Welcome to the blog for the Villanova English department! Visit often for updates on department events, guest speakers, faculty and student accomplishments, and reviews and musings from professors and undergraduates alike.

Monday, October 27, 2014

English Major Pat Williams in The Daily News

Pat Williams, Villanova English major and defensive lineman, was featured in a recent article in The Daily News.  "'If I'm not writing, I'm reading,'" says Williams in the article.  Click here to read the entire story.

Pat Williams

Saturday, October 25, 2014

Fall Reception Pictures

Reception guests
Prospective majors!

Profs. Hicks, Dailey and Bader

Profs. Foster and Hollis 

Prize winners

Thursday, October 23, 2014

Internships with the NFCA

The National Foundation for Celiac Awareness, which works on empowerment, education, advocacy and advancing research for celiac disease and other gluten-related disorder, offers three internships for English majors.

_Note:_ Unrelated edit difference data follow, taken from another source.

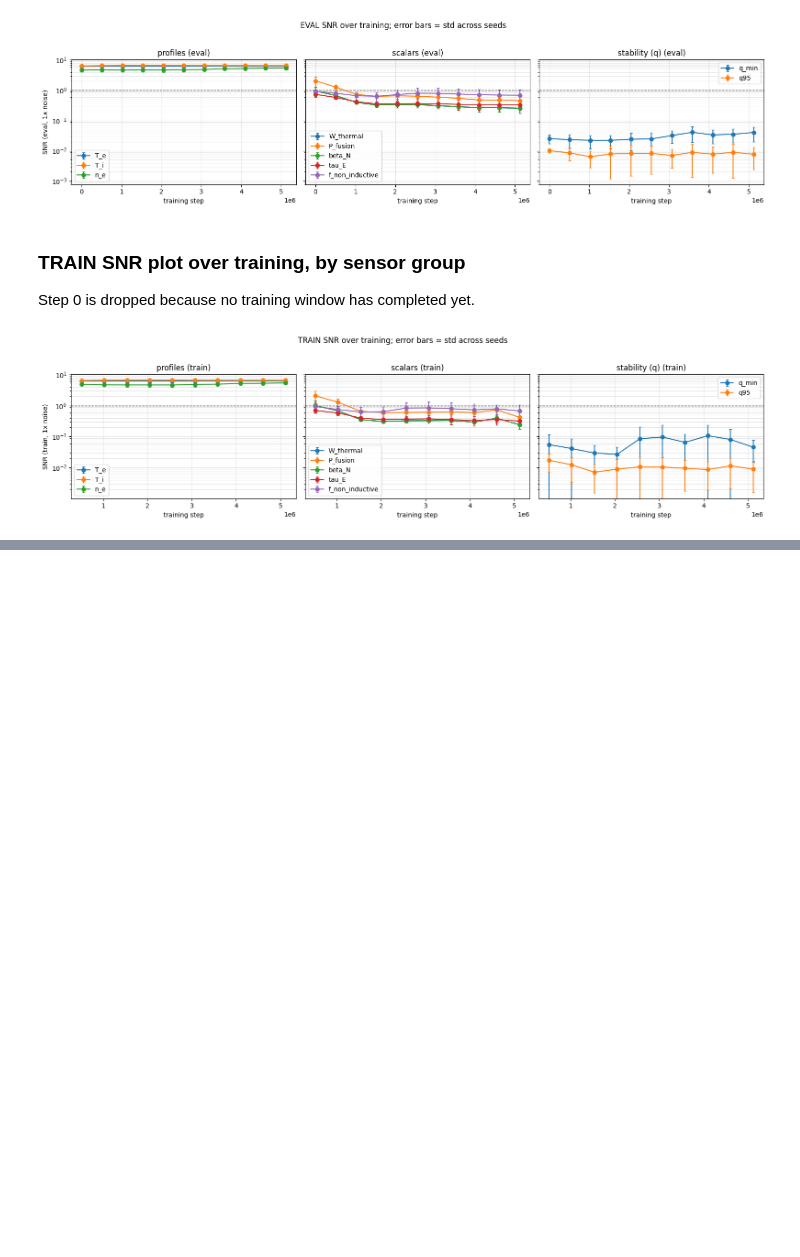
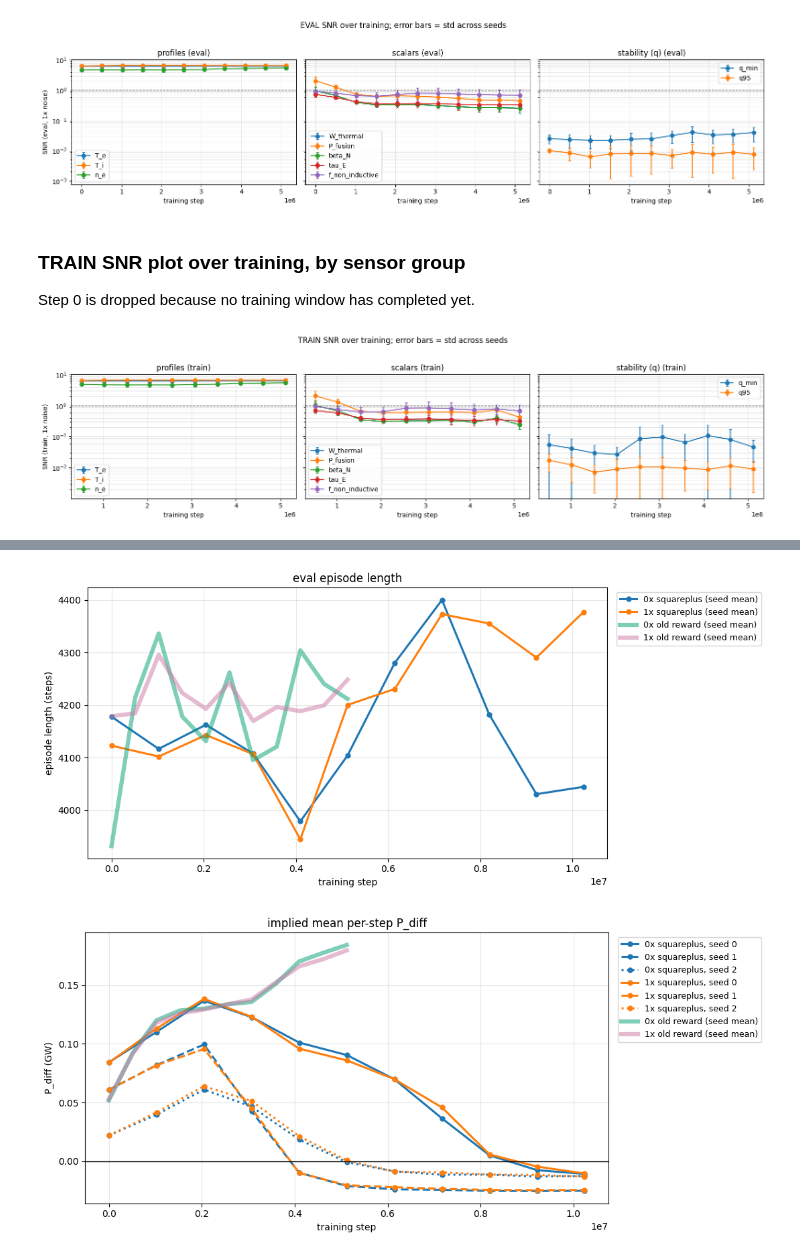
Before and after one commit to davcoope/plasmax, a Jupyter notebook: experiments/studies/dc_noise_multiplier_results.ipynb, the cells around one changed output, grey strips where cells are left out. Saved outputs shown, nothing was run; the diff lists cells and outputs as text; code cells hidden in the pictures; blank space fills up the shorter version.

Commit message:
Add comparison plots between old and new (squareplus) rewards fns to dc_noise_multiplier_results

```diff
--- a/experiments/studies/dc_noise_multiplier_results.ipynb
+++ b/experiments/studies/dc_noise_multiplier_results.ipynb
@@ -181,0 +232,36 @@ plot_snr(snr_train, "obs_train", "train", "snr_over_training_train")
+# %%
+OLD_COLORS = ["#009E73", "#CC79A7"]
+
+def seed_lines(ax, col):
+    for i, nm in enumerate(SQ_RUNS):
+        for s in SEEDS:
+            d = sq[nm].xs(s, level="seed")
+            ax.plot(d.index, d[col], color=f"C{i}", ls=["-", "--", ":"][s], lw=2.2, marker="o", ms=5,
+                    label=f"{nm:g}x squareplus, seed {s}")
+
+def old_lines(ax, series):
+    for i, nm in enumerate(SQ_RUNS):
+        ax.plot(series[nm].index, series[nm], color=OLD_COLORS[i], lw=4.5, alpha=0.5,
+                label=f"{nm:g}x old reward (seed mean)")
+
+def finish(ax, title, ylabel, fname, zero_line=False):
+    if zero_line:
+        ax.axhline(0, color="k", lw=1)
+    ax.set_title(title); ax.set_ylabel(ylabel)
+    ax.set_xlabel("training step"); ax.grid(alpha=0.3); ax.legend(fontsize=9, loc="upper left", bbox_to_anchor=(1.01, 1))
+    ax.figure.tight_layout(); save(ax.figure, fname); plt.show()
+
+fig, ax = plt.subplots(figsize=(11, 5))
+for i, nm in enumerate(SQ_RUNS):
+    m = sq[nm]["length"].groupby(level="_step").mean()
+    ax.plot(m.index, m, color=f"C{i}", lw=2.2, marker="o", ms=5, label=f"{nm:g}x squareplus (seed mean)")
+old_lines(ax, {nm: h[RL[1]] for nm, h in old.items()})
+finish(ax, "eval episode length", "episode length (steps)", "squareplus_episode_length")
+
+fig, ax = plt.subplots(figsize=(11, 5))
+seed_lines(ax, "P_diff_GW")
+old_lines(ax, old_pdiff)
+finish(ax, "implied mean per-step P_diff", "P_diff (GW)", "squareplus_implied_pdiff", zero_line=True)
+# %% [output]
+[figure, added]
+[figure, added]
```
Also changed, not shown: parts of 3 cells of this notebook.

The organization is located in Ambler, Pa., about a 20-minute drive from campus. Internships may be tailored to meet your particular skills. The three types of internships are Communication, Graphic Design, and Video Production.  Click here to learn about the Communication internship, here for the Graphic Design internship and here for the Video Production internship.

If interested, contact:
Claire Baker
Director of Communications and New Media
National Foundation for Celiac Awareness (NFCA)
P.O. Box 544
Ambler, Pa. 19002
215-325-1306 ext. 111

Remember that to receive credit for an internship, you must apply at our Internship Office.

Monday, October 20, 2014

Robert Berry: Graphic Novels of Ulysses and "The Dead"

Department Reception This Friday!

The English department would like to invite you to a pre-registration reception on Friday, Oct. 24, at 1:00 at Speakers' Corner (Falvey Library first-floor).  Even if you have a 12:30 class, please come to the reception after it.  Join us for lunch, information about Spring 2015 courses and the English department in general, and the opportunity to socialize with your professors and other English majors.

The reception will feature not only free food but a raffle with literary prizes as well!  We hope to see you there.

Cultural Studies Week

Monday, October 6, 2014

The Great Catsby: A Wildly Entertaining Evening

Sheila McLaughlin, a student in Prof. Jody Ross' "Literature and Music" course, attended the Oct. 2. "Great Catsby event and wrote up the following narrative, "The Great Catsby:  A Wildly Entertaining Evening."  The photos of the event were taken by Brittany Schrader, also a student in Prof. Ross' class.

Professor Jean Lutes and four undergraduate and graduate English students arrived in the second-floor lounge of Good Counsel Hall to present an informal discussion of F. Scott Fitzgerald’s classic novel, The Great Gatsby, on Thursday, Oct. 2. This event was available to all students at Villanova, whether they had previously read the novel or were newcomers to the epic tale of Daisy Buchanan and Jay Gatsby. And I can’t imagine the Insomnia cookies, pizza, and ACS-approval went unappreciated either.

Professor Lutes began by giving a brief summary and discussing some of the main themes employed throughout the book, including racial conflict, treatment of women, and the American Dream. Each theme was then projected upon a character in the novel—Tom Buchanan as the racist, Daisy and her friend Jordan as mistreated women, and Gatsby himself as the American Dream. The more-than-100 students in attendance were then rewarded with a staged reading of Jay and Daisy’s reunion after five years of separation and longing.

After the oral recitation, those in attendance broke up into groups of 12 students to discuss the portion of the work just heard, and specifically Daisy’s reaction to Jay throwing his shirts around his closet, when she buries her face in them, crying over their beauty. The discussions allowed those who had read Fitzgerald’s work to revisit the topics featured in the book, while those who had not yet read the work gained insights into why it is considered by many to be a timeless piece of American literature.
Students were treated to a thought-provoking and enjoyable experience and discussion, thanks to Professor Lutes and her team of students. Overall, I would consider the night a “Great” success.

Saturday, October 4, 2014

Majors Fair 2014

Danielle Sekerak at the English table
Emily Crooker and Marielle Alexander at the English table
Prof. Karyn Hollis, Director of the Writing & Rhetoric concentration
Prof. Joseph Lennon (center), Director of Irish Studies